Qi Hui lifted women's 200m individual medley swimming title at the 23rd Universiade on Saturday, the second gold medal for the Chinese delegation, while Poland, overtaking the United States, led the medal tally.
Qi, twenty-year-old, leading in the preliminaries, clocked 2:14.99 in the final, her second best result this year.
Lagging behind her rivals before taking to breaststroke, Qi overpassed her opponents in the last 100m, and led the way to secure the gold medal, edging Helen Norfolk of New Zealand into second place at 2:16.03. The bronze medal went to Nicole Hetzer of Germany at 2:17.22.
"I was in good form, but encountered a tough challenge," Qi said in smile, "I'm used to open swimming pool though I usually train indoors."
The world champion (short-course) tipped tomorrow's 200m breaststroke would be stiffer, "because some American girls are really good."
Out of six disciplines contested Saturday, Poland bagged home two gold medals, China, Japan, Germany and France won one gold apiece.
In women's 100m butterfly, Polish Otylia Jedrzejczak stole the show by setting a new Universiade record at 58.74 to secure the gold medal. Briton Sarah Healey finished runner-up at 1:00.09, while Demerae Christianson of the United States took away the bronze at 1:00.16.

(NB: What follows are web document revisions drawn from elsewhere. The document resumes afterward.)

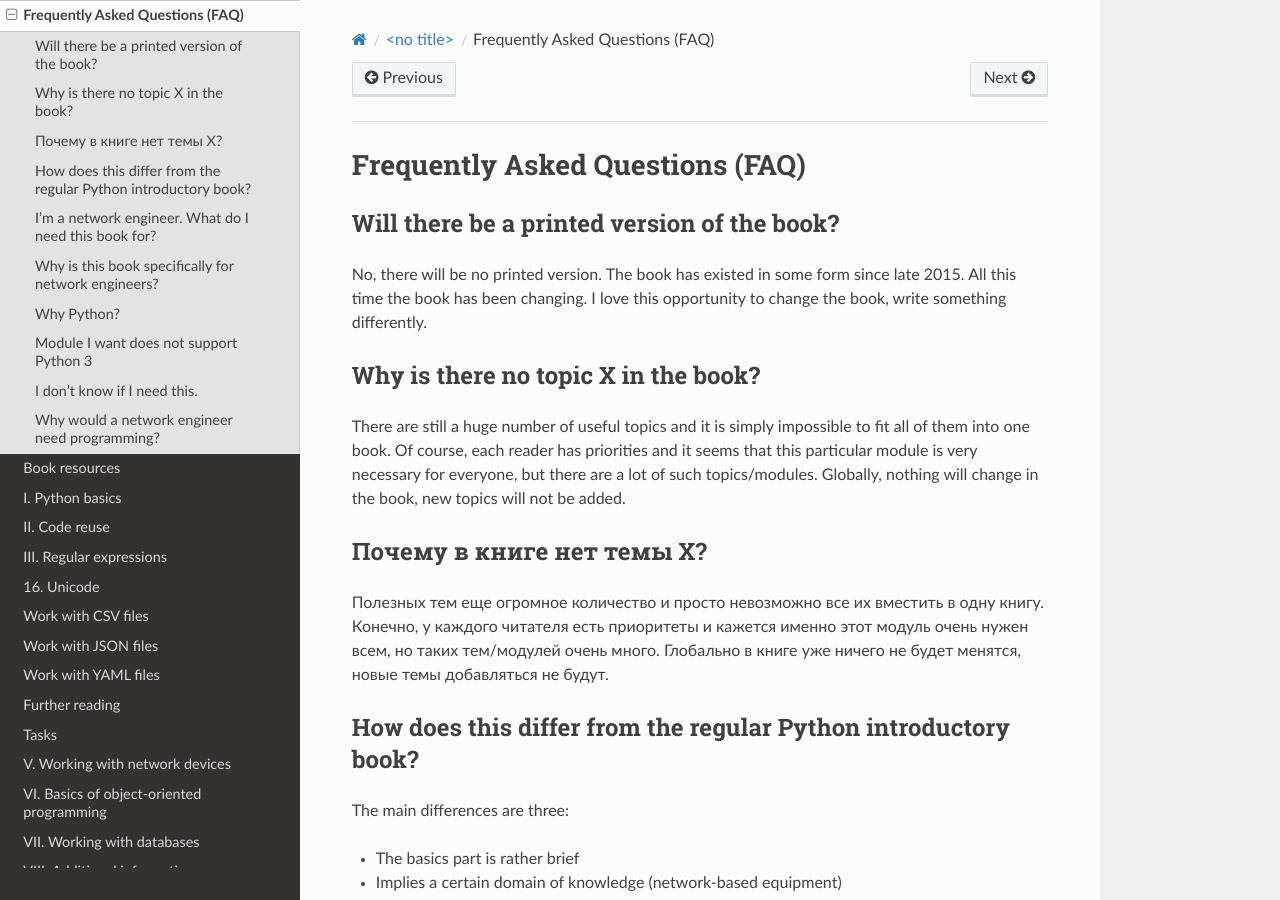
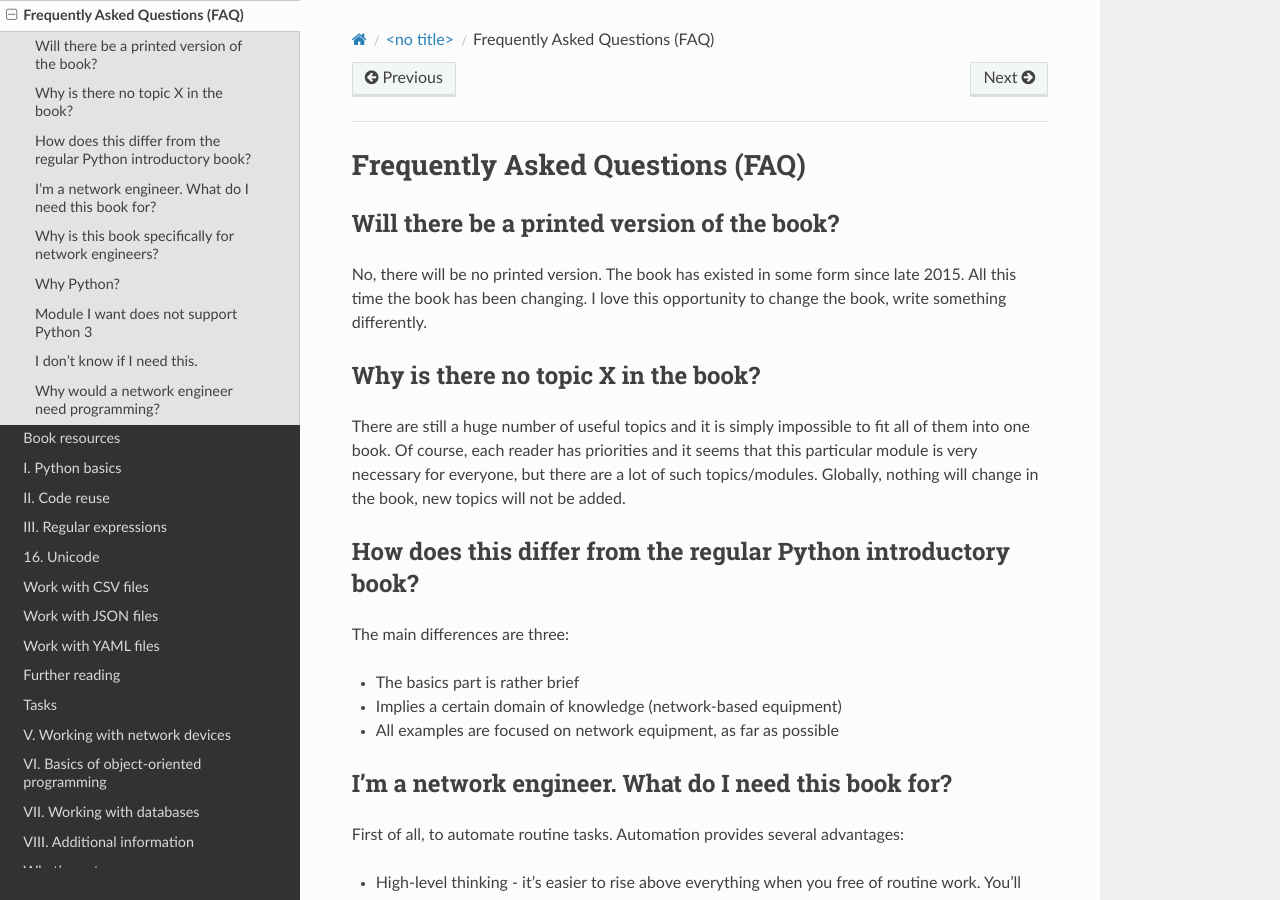
Before and after one commit to natenka/pyneng-book-en, a Sphinx documentation site: the page built from docs/source/faq.rst, in a window 1280 px wide and 900 px high. Built offline with Sphinx 7.4.7 and the Read the Docs theme 2.0.0, drawn with Linux system fonts in a browser that asks for light colours; pages that are not in the unit, such as notebooks, are missing from menus.

Commit message:
update faq

```diff
--- a/docs/source/faq.rst
+++ b/docs/source/faq.rst
@@ -17,14 +17,6 @@ to fit all of them into one book. Of course, each reader has priorities and
 it seems that this particular module is very necessary for everyone, but there
 are a lot of such topics/modules.
 Globally, nothing will change in the book, new topics will not be added.
-
-Почему в книге нет темы X?
-~~~~~~~~~~~~~~~~~~~~~~~~~~
-
-Полезных тем еще огромное количество и просто невозможно все их вместить в одну
-книгу. Конечно, у каждого читателя есть приоритеты и кажется именно этот
-модуль очень нужен всем, но таких тем/модулей очень много.
-Глобально в книге уже ничего не будет менятся, новые темы добавляться не будут.
 
 
 How does this differ from the regular Python introductory book?
```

Japan savored the taste of gold medal through Aya Terakawa, who lifed women's 50m-backstroke title at 29.06, edging Canadian Jennifer Carroll and Sviatlana Khakhlova of Belarus into second and third places, separately at 29.32 and 29.42.
Germany led 1-2 finish in women's 100m-freestyle through Petra Dallmann and Annika Liebs, who finished at 55.35 and 55.97. Jana Myskova of Czech clinched a bronze medal at 56.40.
Polish Przemyslaw Stanczyk made it in men's 700 freestyle at 7:57.00. Russia Yury Prilukov finished runner-up at 7:57.05 and Takeshi Matsuda of Japan ranked third at 7:58.82.
For the last men's 4x100m freestyle, France touched home first at 3:19.91, Britain and the United States came out second and third, at 3:20.27 and 3:20.45.
Poland, up to now the big winner, has won four gold medals and one bronze. The United States ranked second with two golds, one silver and two bronzes. Japan bagged one gold, two silvers and three bronzes, to place third in the swimming medal tally.